Exercise:
If a record below holds a picture, leave the picture out and copy the rest exactly.

%%

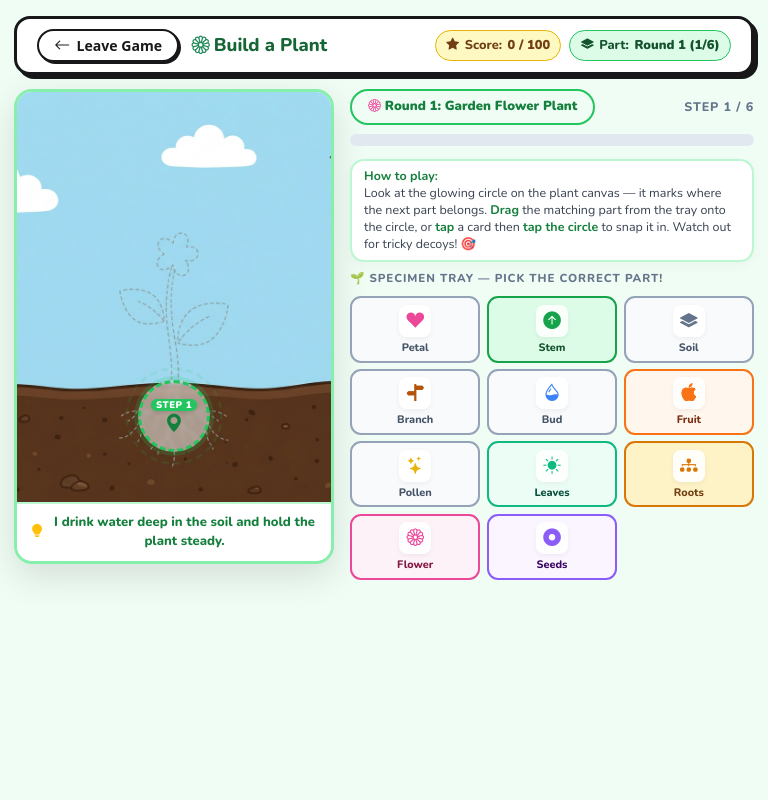
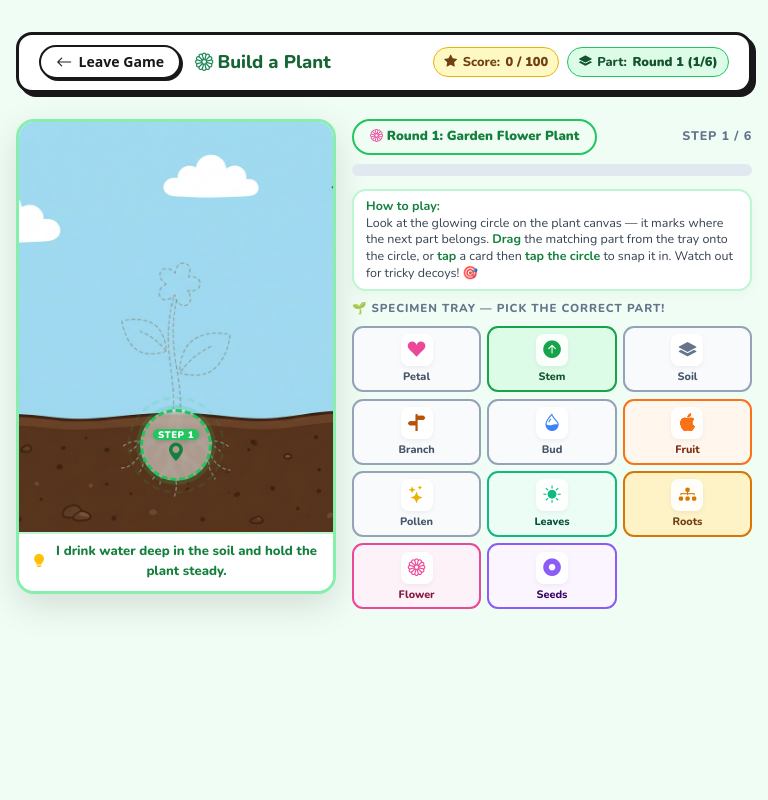
Before and after one commit to shawarmwamwa-ui/SciencePLay, a Flask app: template templates/student/build_a_plant_game.html in a window 768 px wide. Run offline with Flask 3, Linux system fonts and the light colour scheme; the template is opened without the code that fills it, so the values that code supplies are empty; some libraries are stand-ins or nearby versions.

Commit message:
Lower build a plant header with increased top padding and generous gap from game container

```diff
--- a/static/css/buildAPlantGame.css
+++ b/static/css/buildAPlantGame.css
@@ -13,7 +13,7 @@ body {
   background: #f0fdf4;
   min-height: 100vh;
   margin: 0;
-  padding: clamp(10px, 2vh, 20px) 14px;
+  padding: clamp(20px, 3.5vh, 36px) 16px 24px;
   display: flex;
   justify-content: center;
   align-items: flex-start;
@@ -28,7 +28,7 @@ body {
   min-height: auto;
   width: min(100%, 1200px);
   margin: 0 auto;
-  gap: 14px;
+  gap: 20px;
 }
 
 /* ── Header ──────────────────────────────────────────────────────────────────── */
@@ -36,8 +36,8 @@ body {
   display: flex;
   align-items: center;
   justify-content: space-between;
-  gap: 0.75rem;
-  padding: 0.5rem 1.15rem;
+  gap: 0.85rem;
+  padding: 0.6rem 1.25rem;
   background: #fff;
   border: 3px solid #18181b;
   border-radius: 16px;
@@ -45,7 +45,8 @@ body {
   flex-wrap: wrap;
   position: static;
   z-index: 10;
-  min-height: 48px;
+  min-height: 50px;
+  margin-bottom: 4px;
 }
 
 .bap-back-btn {
@@ -588,8 +589,15 @@ body {
 
 /* ── Tablets (iPad Mini 768px, iPad 820-1024px, Surface, Galaxy Tab) ────────── */
 @media (min-width: 700px) and (max-width: 1100px) {
+  body {
+    padding-top: clamp(22px, 4vh, 36px);
+  }
+  .bap-page {
+    gap: 20px;
+  }
   .bap-header {
-    padding: 0.6rem 1.25rem;
+    padding: 0.65rem 1.25rem;
+    margin-bottom: 6px;
   }
   .bap-header-title h1 {
     font-size: 1.15rem;
--- a/templates/student/build_a_plant_game.html
+++ b/templates/student/build_a_plant_game.html
@@ -11,7 +11,7 @@
   <link href="https://cdn.jsdelivr.net/npm/bootstrap@5.3.0/dist/css/bootstrap.min.css" rel="stylesheet">
   <link rel="stylesheet" href="https://cdn.jsdelivr.net/npm/bootstrap-icons@1.11.3/font/bootstrap-icons.css">
   <link rel="stylesheet" href="{{ url_for('static', filename='css/student.css') }}">
-  <link rel="stylesheet" href="{{ url_for('static', filename='css/buildAPlantGame.css', v='20260904_5') }}">
+  <link rel="stylesheet" href="{{ url_for('static', filename='css/buildAPlantGame.css', v='20260925_2') }}">
 
   <!-- Preload backgrounds for fast LCP -->
   <link rel="preload" as="image" href="{{ url_for('static', filename='images/plant_build_bg.jpg') }}">
```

%%

Task response:
Before and after one commit to shawarmwamwa-ui/SciencePLay, a Flask app: template templates/student/build_a_plant_game.html in a window 768 px wide. Run offline with Flask 3, Linux system fonts and the light colour scheme; the template is opened without the code that fills it, so the values that code supplies are empty; some libraries are stand-ins or nearby versions.

Commit message:
Lower build a plant header with increased top padding and generous gap from game container

```diff
--- a/static/css/buildAPlantGame.css
+++ b/static/css/buildAPlantGame.css
@@ -13,7 +13,7 @@ body {
   background: #f0fdf4;
   min-height: 100vh;
   margin: 0;
-  padding: clamp(10px, 2vh, 20px) 14px;
+  padding: clamp(20px, 3.5vh, 36px) 16px 24px;
   display: flex;
   justify-content: center;
   align-items: flex-start;
@@ -28,7 +28,7 @@ body {
   min-height: auto;
   width: min(100%, 1200px);
   margin: 0 auto;
-  gap: 14px;
+  gap: 20px;
 }
 
 /* ── Header ──────────────────────────────────────────────────────────────────── */
@@ -36,8 +36,8 @@ body {
   display: flex;
   align-items: center;
   justify-content: space-between;
-  gap: 0.75rem;
-  padding: 0.5rem 1.15rem;
+  gap: 0.85rem;
+  padding: 0.6rem 1.25rem;
   background: #fff;
   border: 3px solid #18181b;
   border-radius: 16px;
@@ -45,7 +45,8 @@ body {
   flex-wrap: wrap;
   position: static;
   z-index: 10;
-  min-height: 48px;
+  min-height: 50px;
+  margin-bottom: 4px;
 }
 
 .bap-back-btn {
@@ -588,8 +589,15 @@ body {
 
 /* ── Tablets (iPad Mini 768px, iPad 820-1024px, Surface, Galaxy Tab) ────────── */
 @media (min-width: 700px) and (max-width: 1100px) {
+  body {
+    padding-top: clamp(22px, 4vh, 36px);
+  }
+  .bap-page {
+    gap: 20px;
+  }
   .bap-header {
-    padding: 0.6rem 1.25rem;
+    padding: 0.65rem 1.25rem;
+    margin-bottom: 6px;
   }
   .bap-header-title h1 {
     font-size: 1.15rem;
--- a/templates/student/build_a_plant_game.html
+++ b/templates/student/build_a_plant_game.html
@@ -11,7 +11,7 @@
   <link href="https://cdn.jsdelivr.net/npm/bootstrap@5.3.0/dist/css/bootstrap.min.css" rel="stylesheet">
   <link rel="stylesheet" href="https://cdn.jsdelivr.net/npm/bootstrap-icons@1.11.3/font/bootstrap-icons.css">
   <link rel="stylesheet" href="{{ url_for('static', filename='css/student.css') }}">
-  <link rel="stylesheet" href="{{ url_for('static', filename='css/buildAPlantGame.css', v='20260904_5') }}">
+  <link rel="stylesheet" href="{{ url_for('static', filename='css/buildAPlantGame.css', v='20260925_2') }}">
 
   <!-- Preload backgrounds for fast LCP -->
   <link rel="preload" as="image" href="{{ url_for('static', filename='images/plant_build_bg.jpg') }}">
```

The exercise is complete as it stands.